───── EXTRACTED INFORMATION ─────

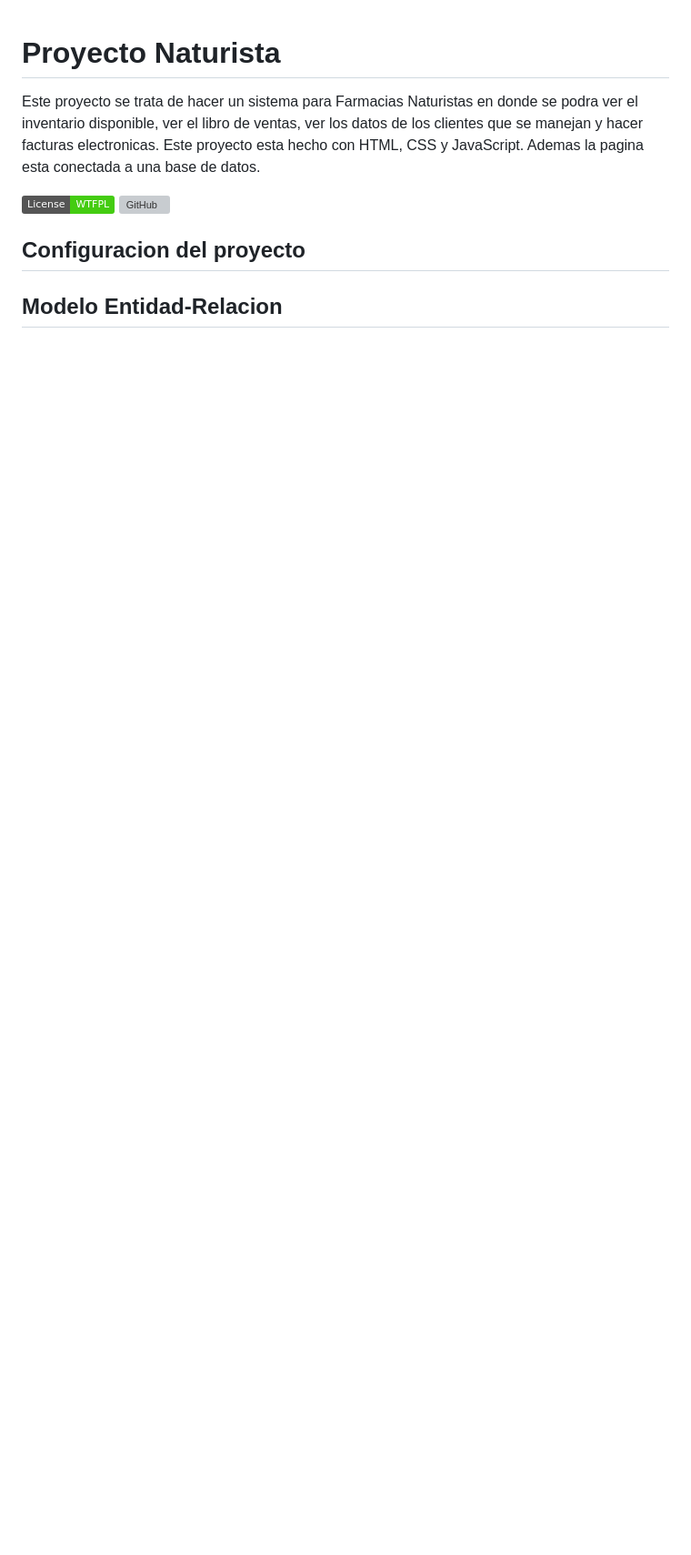
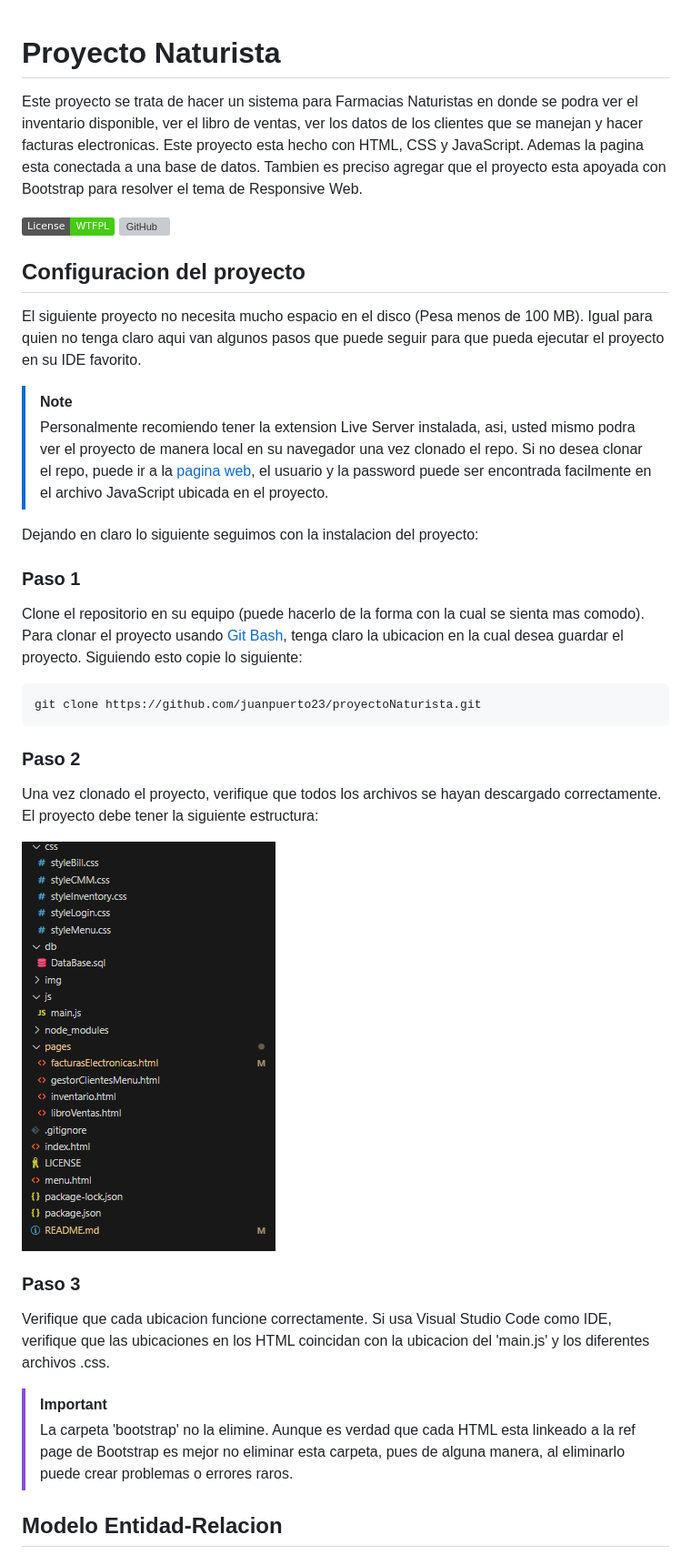
Before and after one commit to juanpuerto23/proyectoNaturista, a Markdown page: README.md, the part around the change printed below. Shown: that part at 91% size. Drawn GitHub-style; pictures changed too: img/structure.png (added); badges without logos; blank space fills up the shorter version; grey boxes are pictures that could not be loaded.

Commit message:
Updating db and readme

````diff
--- a/README.md
+++ b/README.md
@@ -1,12 +1,38 @@
 # Proyecto Naturista
 
-Este proyecto se trata de hacer un sistema para Farmacias Naturistas en donde se podra ver el inventario disponible, ver el libro de ventas, ver los datos de los clientes que se manejan y hacer facturas electronicas. Este proyecto esta hecho con HTML, CSS y JavaScript. Ademas la pagina esta conectada a una base de datos.
+Este proyecto se trata de hacer un sistema para Farmacias Naturistas en donde se podra ver el inventario disponible, ver el libro de ventas, ver los datos de los clientes que se manejan y hacer facturas electronicas. Este proyecto esta hecho con HTML, CSS y JavaScript. Ademas la pagina esta conectada a una base de datos. Tambien es preciso agregar que el proyecto esta apoyada con Bootstrap para resolver el tema de Responsive Web.
 
 [![License: WTFPL](https://img.shields.io/badge/License-WTFPL-brightgreen.svg)](http://www.wtfpl.net/about/)
 ![GitHub](https://img.shields.io/github/commit-activity/m/juanpuerto23/ProyectoNaturista)
 
 ## Configuracion del proyecto
 
+El siguiente proyecto no necesita mucho espacio en el disco (Pesa menos de 100 MB). Igual para quien no tenga claro aqui van algunos pasos que puede seguir para que pueda ejecutar el proyecto en su IDE favorito.
 
+> [!NOTE]
+> Personalmente recomiendo tener la extension Live Server instalada, asi, usted mismo podra ver el proyecto de manera local en su navegador una vez clonado el repo. Si no desea clonar el repo, puede ir a la [pagina web](proyecto-naturista.vercel.app), el usuario y la password puede ser encontrada facilmente en el archivo JavaScript ubicada en el proyecto.
+
+Dejando en claro lo siguiente seguimos con la instalacion del proyecto:
+
+### Paso 1
+
+Clone el repositorio en su equipo (puede hacerlo de la forma con la cual se sienta mas comodo). Para clonar el proyecto usando [Git Bash](https://git-scm.com/downloads), tenga claro la ubicacion en la cual desea guardar el proyecto. Siguiendo esto copie lo siguiente:
+
+```sh
+git clone https://github.com/juanpuerto23/proyectoNaturista.git
+```
+
+### Paso 2
+
+Una vez clonado el proyecto, verifique que todos los archivos se hayan descargado correctamente. El proyecto debe tener la siguiente estructura:
+
+![Captura Estructura](/img/structure.png)
+
+### Paso 3
+
+Verifique que cada ubicacion funcione correctamente. Si usa Visual Studio Code como IDE, verifique que las ubicaciones en los HTML coincidan con la ubicacion del 'main.js' y los diferentes archivos .css.
+
+> [!IMPORTANT]
+> La carpeta 'bootstrap' no la elimine. Aunque es verdad que cada HTML esta linkeado a la ref page de Bootstrap es mejor no eliminar esta carpeta, pues de alguna manera, al eliminarlo puede crear problemas o errores raros.
 
 ## Modelo Entidad-Relacion
````
Also changed, not shown: other parts of README.md (+5 -3 lines), img/modeloERD.png (added), 2 other files.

─────

▸ **YOUR INSTRUCTIONS**
Write out all the entries word for word, but drop the pictures.

▸ **WRITTEN SOLUTION**
Before and after one commit to juanpuerto23/proyectoNaturista, a Markdown page: README.md, the part around the change printed below. Shown: that part at 91% size. Drawn GitHub-style; pictures changed too: img/structure.png (added); badges without logos; blank space fills up the shorter version; grey boxes are pictures that could not be loaded.

Commit message:
Updating db and readme

````diff
--- a/README.md
+++ b/README.md
@@ -1,12 +1,38 @@
 # Proyecto Naturista
 
-Este proyecto se trata de hacer un sistema para Farmacias Naturistas en donde se podra ver el inventario disponible, ver el libro de ventas, ver los datos de los clientes que se manejan y hacer facturas electronicas. Este proyecto esta hecho con HTML, CSS y JavaScript. Ademas la pagina esta conectada a una base de datos.
+Este proyecto se trata de hacer un sistema para Farmacias Naturistas en donde se podra ver el inventario disponible, ver el libro de ventas, ver los datos de los clientes que se manejan y hacer facturas electronicas. Este proyecto esta hecho con HTML, CSS y JavaScript. Ademas la pagina esta conectada a una base de datos. Tambien es preciso agregar que el proyecto esta apoyada con Bootstrap para resolver el tema de Responsive Web.
 
 [![License: WTFPL](https://img.shields.io/badge/License-WTFPL-brightgreen.svg)](http://www.wtfpl.net/about/)
 ![GitHub](https://img.shields.io/github/commit-activity/m/juanpuerto23/ProyectoNaturista)
 
 ## Configuracion del proyecto
 
+El siguiente proyecto no necesita mucho espacio en el disco (Pesa menos de 100 MB). Igual para quien no tenga claro aqui van algunos pasos que puede seguir para que pueda ejecutar el proyecto en su IDE favorito.
 
+> [!NOTE]
+> Personalmente recomiendo tener la extension Live Server instalada, asi, usted mismo podra ver el proyecto de manera local en su navegador una vez clonado el repo. Si no desea clonar el repo, puede ir a la [pagina web](proyecto-naturista.vercel.app), el usuario y la password puede ser encontrada facilmente en el archivo JavaScript ubicada en el proyecto.
+
+Dejando en claro lo siguiente seguimos con la instalacion del proyecto:
+
+### Paso 1
+
+Clone el repositorio en su equipo (puede hacerlo de la forma con la cual se sienta mas comodo). Para clonar el proyecto usando [Git Bash](https://git-scm.com/downloads), tenga claro la ubicacion en la cual desea guardar el proyecto. Siguiendo esto copie lo siguiente:
+
+```sh
+git clone https://github.com/juanpuerto23/proyectoNaturista.git
+```
+
+### Paso 2
+
+Una vez clonado el proyecto, verifique que todos los archivos se hayan descargado correctamente. El proyecto debe tener la siguiente estructura:
+
+![Captura Estructura](/img/structure.png)
+
+### Paso 3
+
+Verifique que cada ubicacion funcione correctamente. Si usa Visual Studio Code como IDE, verifique que las ubicaciones en los HTML coincidan con la ubicacion del 'main.js' y los diferentes archivos .css.
+
+> [!IMPORTANT]
+> La carpeta 'bootstrap' no la elimine. Aunque es verdad que cada HTML esta linkeado a la ref page de Bootstrap es mejor no eliminar esta carpeta, pues de alguna manera, al eliminarlo puede crear problemas o errores raros.
 
 ## Modelo Entidad-Relacion
````
Also changed, not shown: other parts of README.md (+5 -3 lines), img/modeloERD.png (added), 2 other files.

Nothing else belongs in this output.